The thing about a journal is that …it should be personal. If not, then it becomes just a form of advertisement for yourself, your business, profession. That’s not writing, not real writing. Nor is it what an artist might have in their sketchbook.
Fair disclaimer this is personal.
Yesterday I spent some time with a friend. I took a few photographs of a place I often went to as a child, Blue Springs State park. Everything there looked smaller than I remember. As a child, places seem huge, and I have fond memories of summers spent in Clio, Alabama, and my aunt would carry my cousins and me there often. I reflected on this couple I watched at the springs earlier. They were interesting because they seemed disconnected from the world. Not concerned with what others thought of them. Married with a pack of kids, they closely supervised. One had a bass tattooed on his back, his wife a gun with her husband’s and her name wrapped around it. If I’m radically honest about how life has meaning, I can conclude a simple life is better. After watching people at the park all afternoon, I went to a place with a history I know, Money’s grill and further reflected. I know the people, the dead ones, those alive, the places it moved around town through the decades. Always the same food, the same menu. I sit at the same table, table “A.” This couple with the tattoos and pack of kids, I don’t know them and am speculating, like many in this area have never been north of Atlanta nor south of Panama City beach. Their known world exists in between and is anchored by family. They are less concerned with the insanity of culture swirling around them and focused on things that really matter.

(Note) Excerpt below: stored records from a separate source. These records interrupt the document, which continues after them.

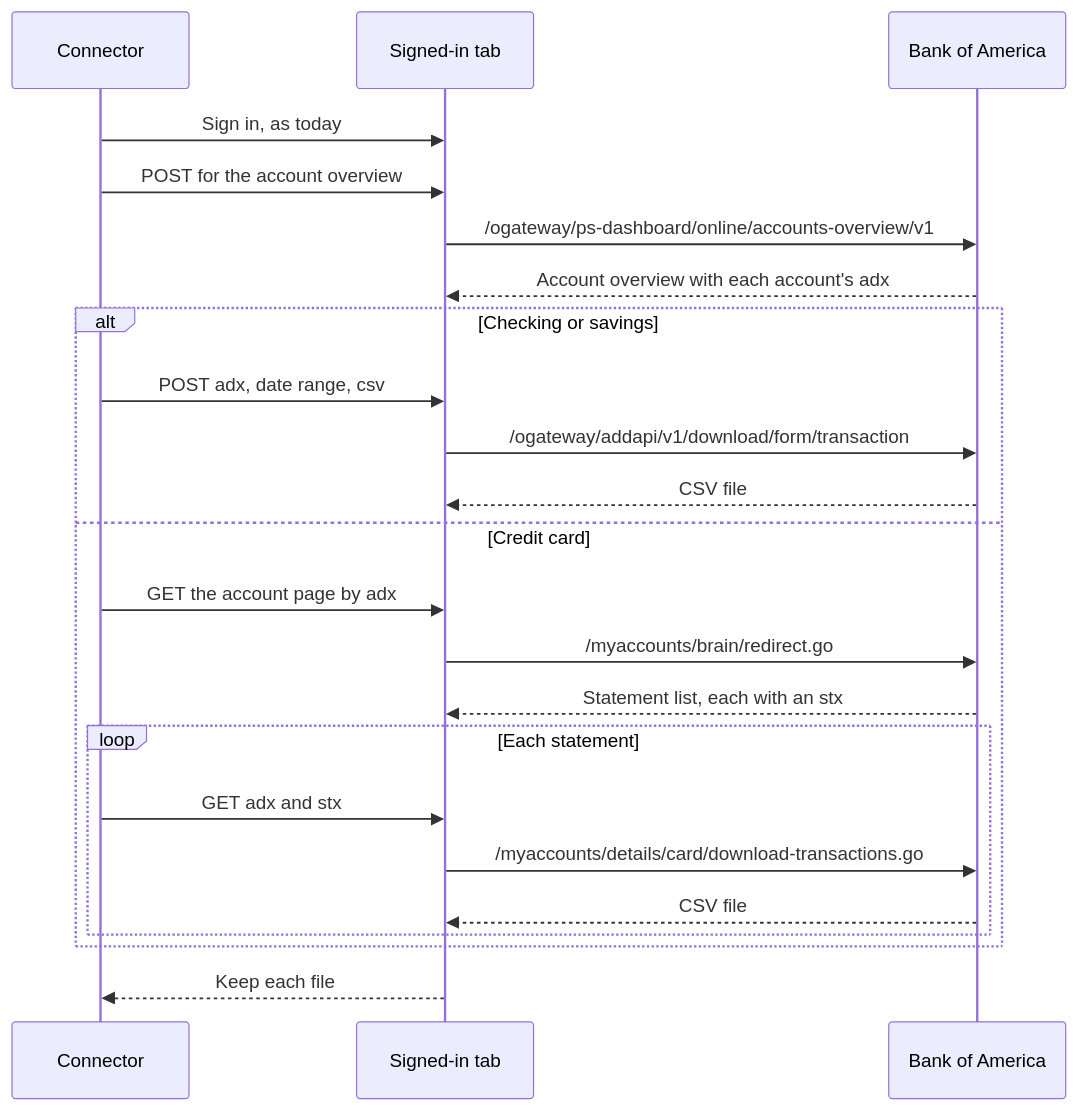
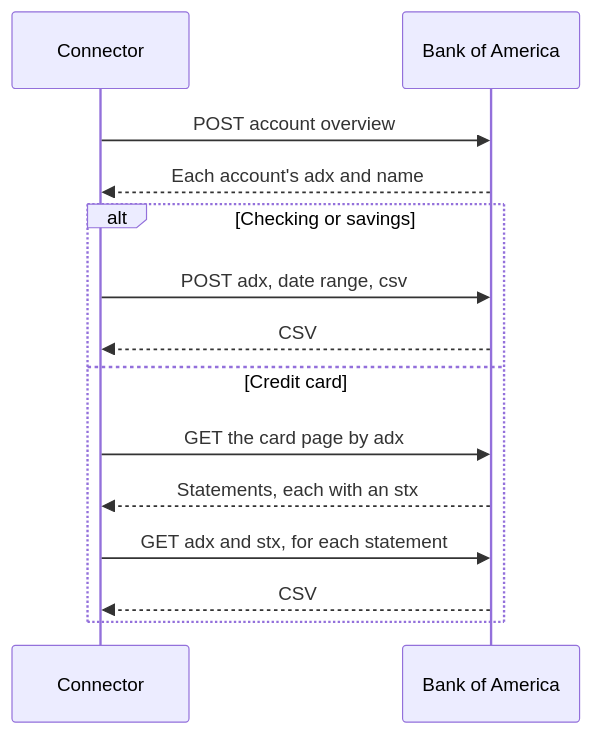
One commit to spinningyoyo/omsync changed the diagram in docs/architecture/bank-requests/boa.md. Above: the diagram before and after it, drawn with Mermaid. The commit also changed other lines of this file and 140 other files, not shown here.

First line of the commit message:
refactor: name the counterparty and each rule by its evidence

````diff
--- a/docs/architecture/bank-requests/boa.md
+++ b/docs/architecture/bank-requests/boa.md
@@ -13,25 +18,16 @@
 ```mermaid
 sequenceDiagram
     participant C as Connector
-    participant T as Signed-in tab
     participant B as Bank of America
-    C->>T: Sign in, as today
-    C->>T: POST for the account overview
-    T->>B: /ogateway/ps-dashboard/online/accounts-overview/v1
-    B-->>T: Account overview with each account's adx
+    C->>B: POST account overview
+    B-->>C: Each account's adx and name
     alt Checking or savings
-        C->>T: POST adx, date range, csv
-        T->>B: /ogateway/addapi/v1/download/form/transaction
-        B-->>T: CSV file
+        C->>B: POST adx, date range, csv
+        B-->>C: CSV
     else Credit card
-        C->>T: GET the account page by adx
-        T->>B: /myaccounts/brain/redirect.go
-        B-->>T: Statement list, each with an stx
-        loop Each statement
-            C->>T: GET adx and stx
-            T->>B: /myaccounts/details/card/download-transactions.go
-            B-->>T: CSV file
-        end
+        C->>B: GET the card page by adx
+        B-->>C: Statements, each with an stx
+        C->>B: GET adx and stx, for each statement
+        B-->>C: CSV
     end
-    T-->>C: Keep each file
 ```
````
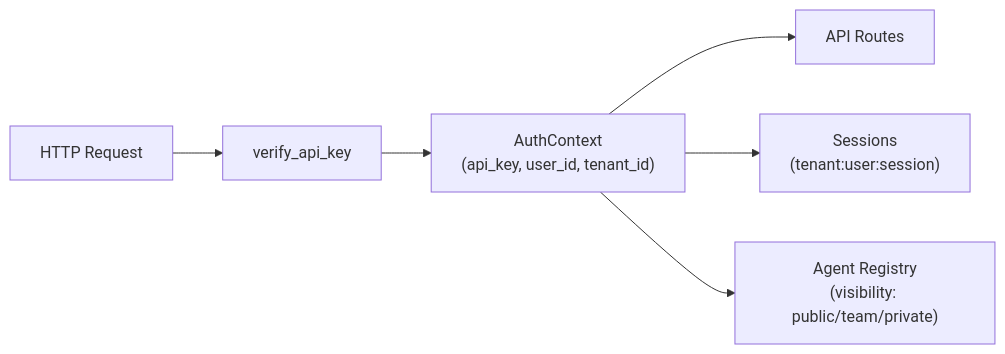
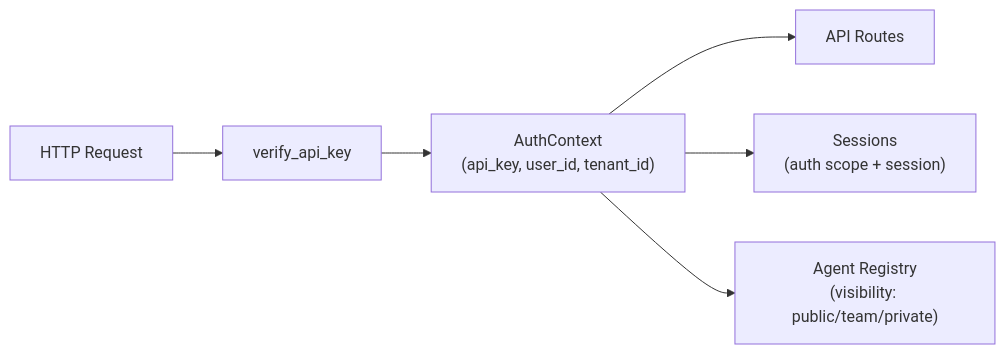
Before and after one commit to KangaKode/aiscaffold: the sixth of 6 diagrams in README.md, drawn with Mermaid. The commit also changed other lines of this file and 13 other files, not shown here.

Commit message:
Fix critical scaffold trust and auth scope bugs

````diff
--- a/README.md
+++ b/README.md
@@ -346,8 +346,8 @@
 ```mermaid
 flowchart LR
     Request[HTTP Request] --> Auth[verify_api_key]
     Auth --> AC["AuthContext\n(api_key, user_id, tenant_id)"]
     AC --> Routes[API Routes]
-    AC --> Sessions["Sessions\n(tenant:user:session)"]
+    AC --> Sessions["Sessions\n(auth scope + session)"]
     AC --> Registry["Agent Registry\n(visibility: public/team/private)"]
 ```
````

Knowing what I know now if I could change my life, I would do things differently. I would immediately upon finding my woman, preferably not at college but when she turned 16, run away with her to Louisiana and marry her. If I were lucky, it would be a shotgun wedding (age of consent to marry is 16). She would be the only woman I ever kissed, saw nude, or made love to. I would go to one church all my life. Probably eat at the same places and drive the same kind of truck. I would have been a cabinetmaker and created spaces with wood that had generations of children’s feet pitter-patter on them. After work, I would have driven my truck home and called it a day. The highlight would be seeing her waiting for me, knowing I’m about to sit down and have dinner with my children by her side. My wife would be an extension of me and me one of her, our family an extension of us. Our lives would be defined by the home we made and the family we raised.
Modern culture tells us this is wrong, but I beg to differ. It is nice to know what Martin Heidegger said, understand Hegel, ponder Nietzsche …but does it matter? Does knowing what these men thought, about what we all have to experience, having a decent state school education followed by one in the ivy league make any real difference in the meaning of my life? Being radically honest, it does not. It is of little value to understanding why life is frustrating when regardless of what you know or how you live …it will be frustrating at times. Understanding frustration as Jean-Paul Sarte did does not make it any less frustrating. This couple watching their kids play try not to drown themselves probably are happier than I will ever be. The irony of life is they don’t even know it.
The challenge I've learned is to realize the value of those things and cherish them. To distill and focus one’s life on meaning. If your a landscape architect, you have some solace in the fact your creating places like the park at Blue Springs where everyday life gets to happen, so what you do does matter. But not as much as how you live it. Still for the record call me crazy if you wish, if I had my choice, I would have eloped with her at 15 on the eve of her 16th birthday and kept her pregnant for over a decade, and yes her ass would be as wide as a truck. We would not go to gyms, not know what yoga is and shop at the Piggy Wiggly, not Whole Foods. But it wouldn’t have mattered one damn bit, she would still be hot potatoes and somewhere on my body at a secret place of her choosing, would be a heart with her name tattooed in it.
True love and a life well lived are as good as it gets is my conclusion.